:: What you should do ::
"SalesByProducts" is the word to look for; say how many lines of the listing below contain it, and nothing else.

:: Listed records ::
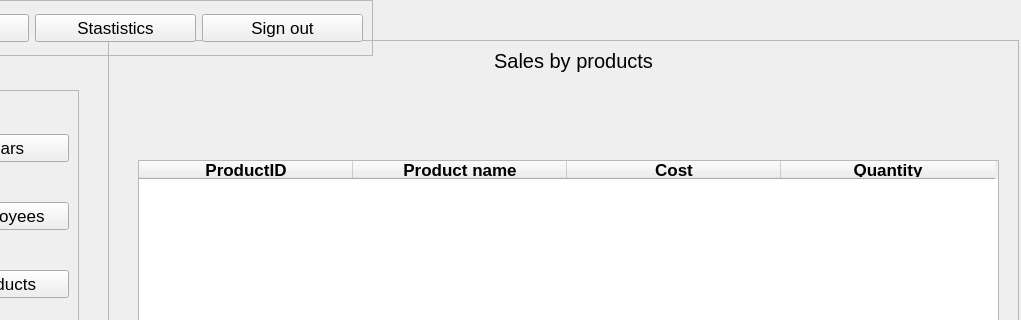
Old version of the form src/View/VIewUI/SalesByProducts.ui in the repository Hai1205/ComputerStore-Python-; both pictures show x 142 to 1163 and y 0 to 320 of the 1163 by 768 pixel window.
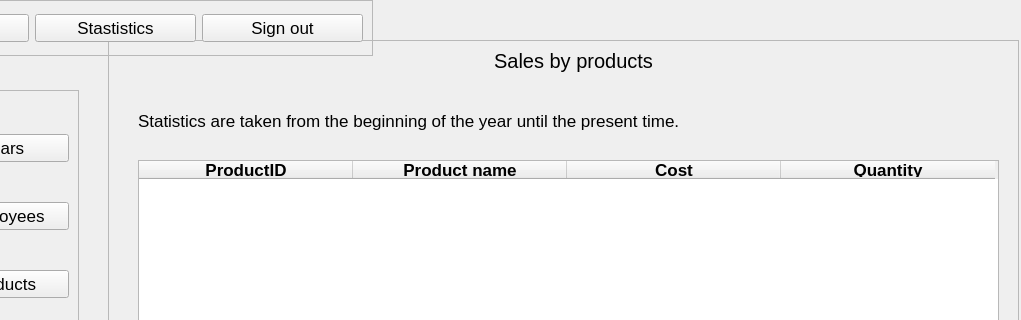
New version of the form.

Patch:
```diff
--- a/src/View/VIewUI/SalesByProducts.ui
+++ b/src/View/VIewUI/SalesByProducts.ui
@@ -59,9 +59,9 @@
      <property name="geometry">
       <rect>
        <x>14</x>
-       <y>75</y>
+       <y>105</y>
        <width>881</width>
-       <height>451</height>
+       <height>421</height>
       </rect>
      </property>
      <property name="text">
@@ -169,6 +169,19 @@
       </property>
      </column>
     </widget>
+    <widget class="QLabel" name="message">
+     <property name="geometry">
+      <rect>
+       <x>30</x>
+       <y>65</y>
+       <width>861</width>
+       <height>31</height>
+      </rect>
+     </property>
+     <property name="text">
+      <string>Statistics are taken from the beginning of the year until the present time.</string>
+     </property>
+    </widget>
    </widget>
    <widget class="QFrame" name="frame_3">
     <property name="geometry">
```
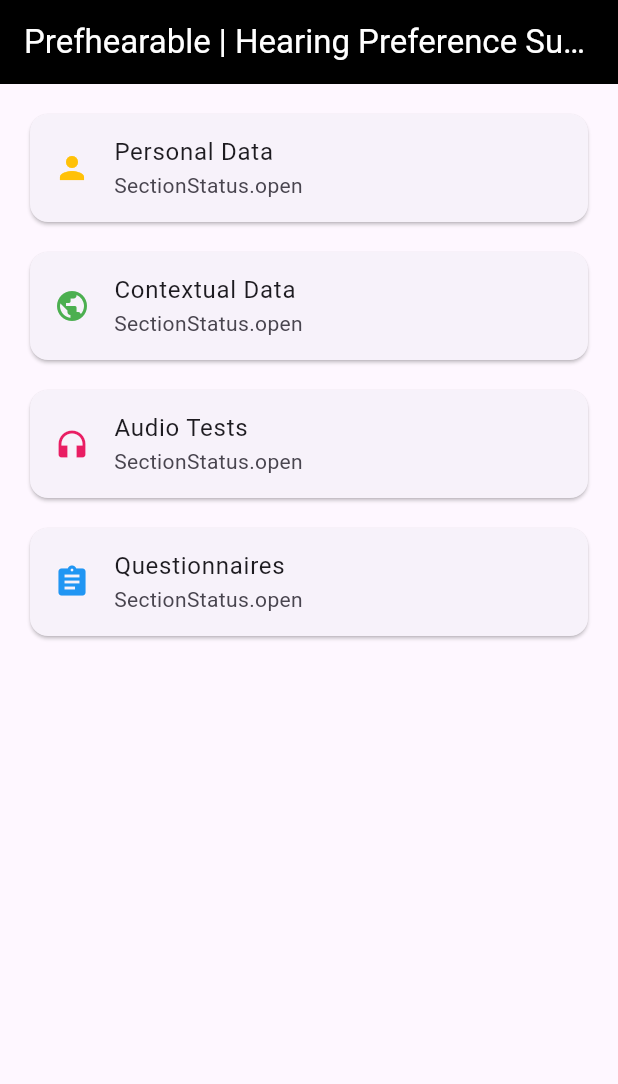
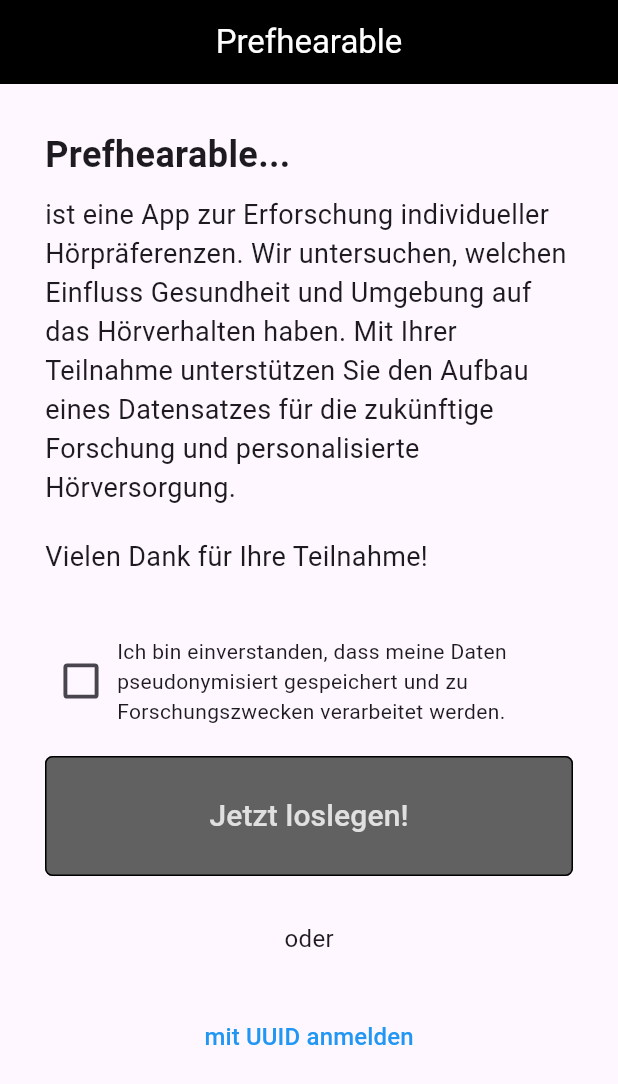
Before and after one commit to ArmerSchluca/prefhearable-frontend, a Flutter app: the screen it shows after launch, on a phone screen of 412 x 824 dp. Shown: the top 1084 px of the screen. Run offline on Flutter 3.47's test engine with Material 3 defaults, Android fonts, the light colour scheme and no system bars; our stand-ins replace shared_preferences.

Commit message:
LaunchView, HomeView, Navigation, Consent und UUID Creation

```diff
--- a/lib/main.dart
+++ b/lib/main.dart
@@ -1,15 +1,19 @@
 import 'package:flutter/material.dart';
-import 'package:frontend/view/home.dart';
+import 'package:frontend/view/launch_view.dart';
 
 void main() {
   runApp(const MyApp());
 }
 
 class MyApp extends StatelessWidget {
+
   const MyApp({super.key});
 
   @override
   Widget build(BuildContext context) {
-    return MaterialApp(home: const HomePage());
+    return MaterialApp(
+      debugShowCheckedModeBanner: false,
+      home: LaunchView(),
+    );
   }
 }
--- /dev/null
+++ b/lib/model/participant_model.dart
@@ -0,0 +1,26 @@
+class Participant {
+  String id;
+  int age;
+  Gender gender;
+  String diseases;
+
+  Participant({
+    required this.id,
+    required this.age,
+    required this.gender,
+    required this.diseases,
+  });
+
+  factory Participant.fromJson(Map<String, dynamic> json) {
+    return Participant(
+      id: json['id'],
+      age: json['age'],
+      gender: json['gender'],
+      diseases: json['diseases'],
+    );
+  }
+}
+
+enum Gender { male, female, diverse }
+
+enum HearingAided { no, leftEar, rightEar, both, duration }
--- /dev/null
+++ b/lib/view/launch_view.dart
@@ -0,0 +1,142 @@
+import 'package:flutter/material.dart';
+import 'package:frontend/view/home_view.dart';
+
+class LaunchView extends StatefulWidget {
+  const LaunchView({super.key});
+
+  @override
+  State<LaunchView> createState() => _LaunchViewState();
+}
+
+class _LaunchViewState extends State<LaunchView> {
+  bool _consentGiven = false;
+
+  @override
+  Widget build(BuildContext context) {
+    return Scaffold(
+      appBar: AppBar(
+        title: Center(
+          child: Text("Prefhearable", style: TextStyle(color: Colors.white)),
+        ),
+        backgroundColor: Colors.black,
+      ),
+
+      body: Padding(
+        padding: EdgeInsets.all(30.0),
+        child: Column(
+          crossAxisAlignment: CrossAxisAlignment.start,
+          children: [
+            // INTRO TEXT
+            Text(
+              "Prefhearable...",
+              style: TextStyle(fontWeight: FontWeight.bold, fontSize: 24.0),
+            ),
+            SizedBox(height: 10.0),
+            Text(
+              "ist eine App zur Erforschung individueller Hörpräferenzen. Wir untersuchen, welchen Einfluss Gesundheit und Umgebung auf das Hörverhalten haben. Mit Ihrer Teilnahme unterstützen Sie den Aufbau eines Datensatzes für die zukünftige Forschung und personalisierte Hörversorgung.",
+              style: TextStyle(fontSize: 18.0),
+            ),
+            SizedBox(height: 20),
+            Text(
+              "Vielen Dank für Ihre Teilnahme!",
+              style: TextStyle(fontSize: 18.0),
+            ),
+            SizedBox(height: 40),
+
+            // CONSENT CHECKBOX
+            Row(
+              children: [
+                Transform.scale(
+                  scale: 1.3,
+                  child: Checkbox(
+                    activeColor: Colors.green,
+                    value: _consentGiven,
+                    onChanged: (value) {
+                      setState(() {
+                        _consentGiven = value ?? false;
+                      });
+                    },
+                  ),
+                ),
+                Expanded(
+                  child: Text(
+                    "Ich bin einverstanden, dass meine Daten pseudonymisiert gespeichert und zu Forschungszwecken verarbeitet werden.",
+                    style: TextStyle(fontSize: 14.0),
+                  ),
+                ),
+              ],
+            ),
+
+            SizedBox(height: 20),
+
+            // "Loslegen" BUTTON
+            SizedBox(
+              width: double.infinity,
+              height: 80,
+              child: FilledButton(
+                style: ButtonStyle(
+                  backgroundColor: WidgetStateProperty.resolveWith<Color>((
+                    states,
+                  ) {
+                    if (states.contains(WidgetState.disabled)) {
+                      return Colors.grey.shade700;
+                    }
+                    return Colors.blue;
+                  }),
+                  foregroundColor: WidgetStateProperty.resolveWith<Color>((
+                    states,
+                  ) {
+                    if (states.contains(WidgetState.disabled)) {
+                      return Colors.grey.shade300;
+                    }
+                    return Colors.white;
+                  }),
+                  shape: WidgetStatePropertyAll(
+                    RoundedRectangleBorder(
+                      borderRadius: BorderRadius.circular(5.0),
+                      side: BorderSide(color: Colors.black, width: 1),
+                    ),
+                  ),
+                ),
+                onPressed: _consentGiven
+                    ? () {
+                        /* pushReplacement, damit die StartPage aus dem Stack entfernt wird
+                        und der Participant nicht zurück zur Consent Page navigieren kann,
+                        bis sich abgemeldet wurde */
+                        Navigator.pushReplacement(
+                          context,
+                          MaterialPageRoute(
+                            builder: (context) => const HomeView(),
+                          ),
+                        );
+                      }
+                    : null,
+                child: const Text(
+                  'Jetzt loslegen!',
+                  style: TextStyle(fontSize: 20.0),
+                ),
+              ),
+            ),
+            SizedBox(height: 30),
+            Center(child: Text("oder", style: TextStyle(fontSize: 16.0))),
+            SizedBox(height: 30),
+            Center(
+              child: TextButton(
+                style: ButtonStyle(
+                  foregroundColor: WidgetStatePropertyAll<Color>(Colors.blue),
+                ),
+                onPressed: () {
+                  // ...
+                },
+                child: Text(
+                  'mit UUID anmelden',
+                  style: TextStyle(fontSize: 16.0),
+                ),
+              ),
+            ),
+          ],
+        ),
+      ),
+    );
+  }
+}
--- /dev/null
+++ b/lib/view/survey_data_pages/context_data_page.dart
@@ -0,0 +1 @@
+import 'package:flutter/material.dart';
--- /dev/null
+++ b/lib/view/survey_data_pages/questionnaires_page.dart
@@ -0,0 +1 @@
+import 'package:flutter/material.dart';
--- a/lib/view/home.dart
+++ b/lib/view/survey_view.dart
@@ -1,16 +1,23 @@
 import 'package:flutter/material.dart';
 
-class HomePage extends StatelessWidget {
-  // Konstruktor
-  const HomePage({super.key});
+class SurveyView extends StatelessWidget {
+  const SurveyView({super.key});
 
-  // Jedes Widget(=HomePage-Class) hat eine build-Methode, die den View-Tree baut
   @override
   Widget build(BuildContext context) {
     return Scaffold(
       appBar: AppBar(
-        title: Text("Prefhearable | Hearing Preference Survey App", style: TextStyle(color: Colors.white)),
         backgroundColor: Colors.black,
+        title: const Center(
+          child: Text("Prefhearable", style: TextStyle(color: Colors.white)),
+        ),
+        leading: IconButton(
+          icon: const Icon(Icons.arrow_back),
+          color: Colors.white,
+          onPressed: () {
+            Navigator.pop(context);
+          },
+        ),
       ),
 
       body: Padding(
@@ -20,37 +27,25 @@
           children: [
             SectionCard(
               title: "Personal Data",
-              icon: Icon(
-                Icons.person,
-                color: Colors.amber
-                ),
+              icon: Icon(Icons.person, color: Colors.amber),
               status: SectionStatus.open,
             ),
             SizedBox(height: 12),
             SectionCard(
               title: "Contextual Data",
-              icon: Icon(
-                Icons.public,
-                color: Colors.green
-                ),
+              icon: Icon(Icons.public, color: Colors.green),
               status: SectionStatus.open,
             ),
             SizedBox(height: 12),
             SectionCard(
               title: "Audio Tests",
-              icon: Icon(
-                Icons.headphones,
-                color: Colors.pink
-                ),
+              icon: Icon(Icons.headphones, color: Colors.pink),
               status: SectionStatus.open,
             ),
             SizedBox(height: 12),
             SectionCard(
               title: "Questionnaires",
-              icon: Icon(
-                Icons.assignment,
-                color: Colors.blue
-                ),
+              icon: Icon(Icons.assignment, color: Colors.blue),
               status: SectionStatus.open,
             ),
           ],
--- a/pubspec.yaml
+++ b/pubspec.yaml
@@ -28,6 +28,9 @@
 # the latest version available on pub.dev. To see which dependencies have newer
 # versions available, run `flutter pub outdated`.
 dependencies:
+  uuid: ^4.5.3
+  shared_preferences: ^2.2.3
+  http: ^1.6.0
   flutter:
     sdk: flutter
 
```
Also changed, not shown: lib/model/user.dart (deleted, +0 -21 lines), lib/service/participant_service.dart (added, +39 -0 lines), lib/view/home_view.dart (added, +52 -0 lines), lib/view/survey_data_pages/audiotest_page.dart (added), lib/view/survey_data_pages/personal_data_page.dart (added), 1 other file.
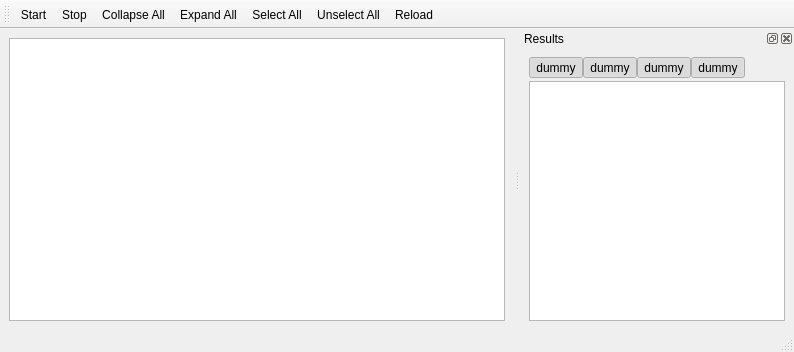
Above: runnerwindow.ui from KDE/veritas before the change. Below: the same form after it.
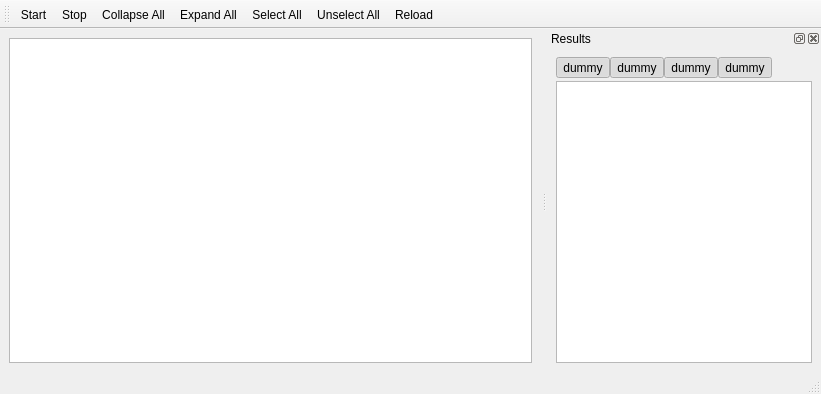
That is the form after the change. Icons and pictures are not drawn.

```diff
--- a/runnerwindow.ui
+++ b/runnerwindow.ui
@@ -5,8 +5,8 @@
    <rect>
     <x>0</x>
     <y>0</y>
-    <width>794</width>
-    <height>352</height>
+    <width>821</width>
+    <height>394</height>
    </rect>
   </property>
   <property name="windowTitle" >
@@ -21,8 +21,8 @@
     <rect>
      <x>0</x>
      <y>34</y>
-     <width>514</width>
-     <height>299</height>
+     <width>328</width>
+     <height>341</height>
     </rect>
    </property>
    <layout class="QGridLayout" >
@@ -49,6 +49,12 @@
       <property name="indentation" >
        <number>15</number>
       </property>
+      <property name="rootIsDecorated" >
+       <bool>false</bool>
+      </property>
+      <property name="wordWrap" >
+       <bool>false</bool>
+      </property>
      </widget>
     </item>
    </layout>
@@ -58,7 +64,7 @@
     <rect>
      <x>0</x>
      <y>0</y>
-     <width>794</width>
+     <width>821</width>
      <height>34</height>
     </rect>
    </property>
@@ -86,8 +92,8 @@
    <property name="geometry" >
     <rect>
      <x>0</x>
-     <y>333</y>
-     <width>794</width>
+     <y>375</y>
+     <width>821</width>
      <height>19</height>
     </rect>
    </property>
@@ -95,10 +101,10 @@
   <widget class="QDockWidget" name="dockResults" >
    <property name="geometry" >
     <rect>
-     <x>520</x>
+     <x>334</x>
      <y>34</y>
-     <width>274</width>
-     <height>299</height>
+     <width>487</width>
+     <height>341</height>
     </rect>
    </property>
    <property name="sizePolicy" >
@@ -127,8 +133,8 @@
      <rect>
       <x>0</x>
       <y>20</y>
-      <width>274</width>
-      <height>279</height>
+      <width>487</width>
+      <height>321</height>
      </rect>
     </property>
     <layout class="QVBoxLayout" >
@@ -280,6 +286,15 @@
        <property name="alternatingRowColors" >
         <bool>true</bool>
        </property>
+       <property name="indentation" >
+        <number>30</number>
+       </property>
+       <property name="rootIsDecorated" >
+        <bool>false</bool>
+       </property>
+       <property name="wordWrap" >
+        <bool>true</bool>
+       </property>
       </widget>
      </item>
     </layout>
```
Left out of the diff: 3 changed lines with no effect on the pictures.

:: Answer for the task ::
3